## Required action
Copy the lines below that contain "email".

[[ Source data open ]]

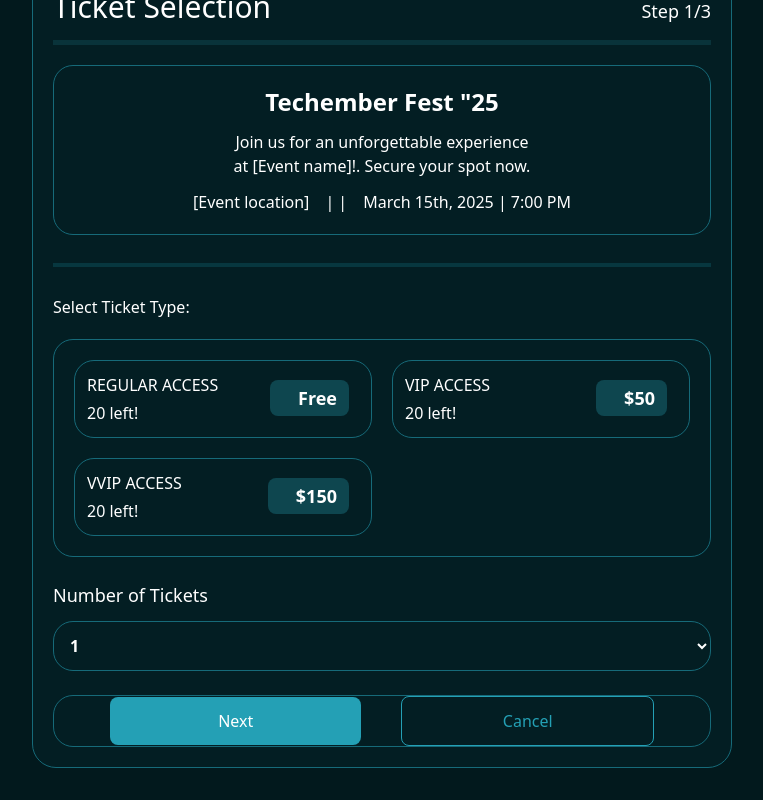
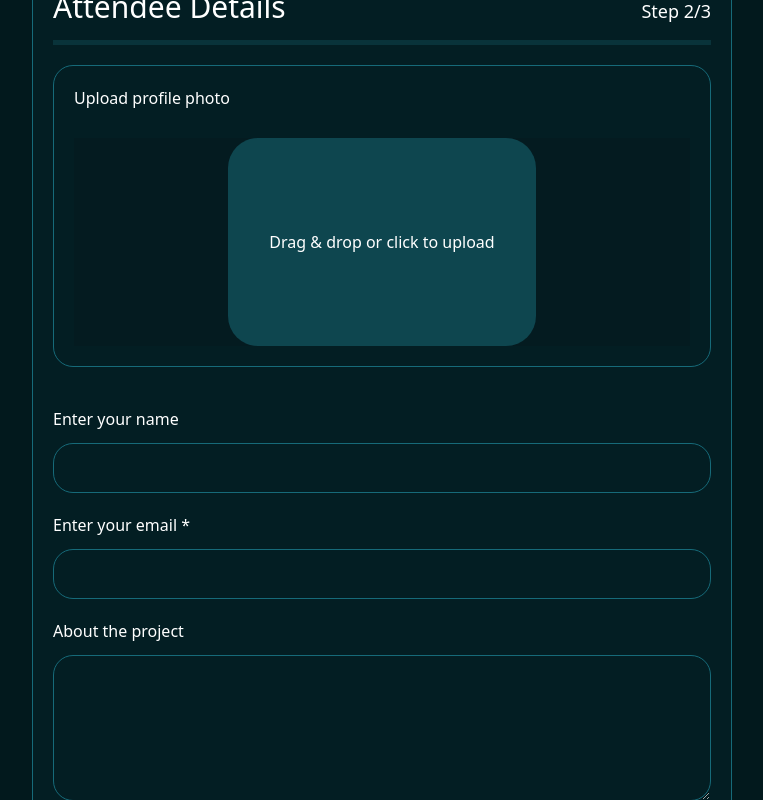
Before and after one commit to Kansoldev/conference-ticket-generator, a React (Vite) app: page / in a window 1280 px wide. Both pictures are taken after a click on the button "Next". Shown: the part 166-966 px from the top of the page, without its empty margins (258-1021 px from the left). Built offline with nearby package versions, Linux system fonts and the light colour scheme.

Commit message:
Add attendee details step

```diff
--- a/src/App.tsx
+++ b/src/App.tsx
@@ -135,12 +135,88 @@ function App() {
                   <button
                     type="button"
                     className="block bg-[#24a0b5] text-white w-full py-3 rounded-lg"
+                    onClick={() => setStep(2)}
                   >
                     Next
                   </button>
 
                   <button className="block w-full border border-solid border-[#24a0b5] text-[#24a0b5] py-3 rounded-lg mt-4 md:mt-0">
                     Cancel
+                  </button>
+                </div>
+              </div>
+
+              <div
+                id="attendee-details"
+                className={`${step !== 2 ? "hidden" : ""}`}
+              >
+                <div className="border border-solid border-[#166a79] rounded-[20px] text-white mt-10 p-5">
+                  <p className="mb-7">Upload profile photo</p>
+
+                  <div className="bg-[#041b20]">
+                    <div className="flex items-center justify-center bg-[#0e464f] h-52 w-full min-[600px]:w-1/2 mx-auto rounded-[30px] text-white text-center cursor-pointer">
+                      <span>Drag & drop or click to upload</span>
+                    </div>
+                  </div>
+                </div>
+
+                <div className="form-group mb-5 mt-10">
+                  <label
+                    htmlFor="name"
+                    className="text-white mb-3 inline-block"
+                  >
+                    Enter your name
+                  </label>
+
+                  <input
+                    type="text"
+                    id="name"
+                    className="bg-transparent border border-solid border-[#166a79] inline-block p-3 rounded-[20px] w-full"
+                  />
+                </div>
+
+                <div className="form-group mb-5">
+                  <label
+                    htmlFor="email"
+                    className="text-white mb-3 inline-block"
+                  >
+                    Enter your email *
+                  </label>
+
+                  <input
+                    type="email"
+                    id="email"
+                    className="bg-transparent border border-solid border-[#166a79] inline-block p-3 rounded-[20px] w-full"
+                  />
+                </div>
+
+                <div className="form-group mb-5">
+                  <label
+                    htmlFor="project"
+                    className="text-white mb-3 inline-block"
+                  >
+                    About the project
+                  </label>
+
+                  <textarea
+                    name=""
+                    id="project"
+                    rows={5}
+                    className="bg-transparent border border-solid border-[#166a79] inline-block p-3 rounded-[20px] w-full"
+                  ></textarea>
+                </div>
+
+                <div className="mt-6 flex flex-col md:flex-row md:gap-10 items-center bg-[#031e23]">
+                  <button
+                    type="button"
+                    className="block w-full border border-solid border-[#24a0b5] text-[#24a0b5] py-3 rounded-lg mt-4 md:mt-0 order-2 md:order-1"
+                    onClick={() => setStep((prevStep) => prevStep - 1)}
+                  >
+                    Back
+                  </button>
+
+                  <button className="block bg-[#24a0b5] text-white w-full py-3 rounded-lg order-1 md:order-2">
+                    Get My Free Ticket
                   </button>
                 </div>
               </div>
```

[[ Source data closed ]]

## Exercise solution
+                    htmlFor="email"
+                    Enter your email *
+                    type="email"
+                    id="email"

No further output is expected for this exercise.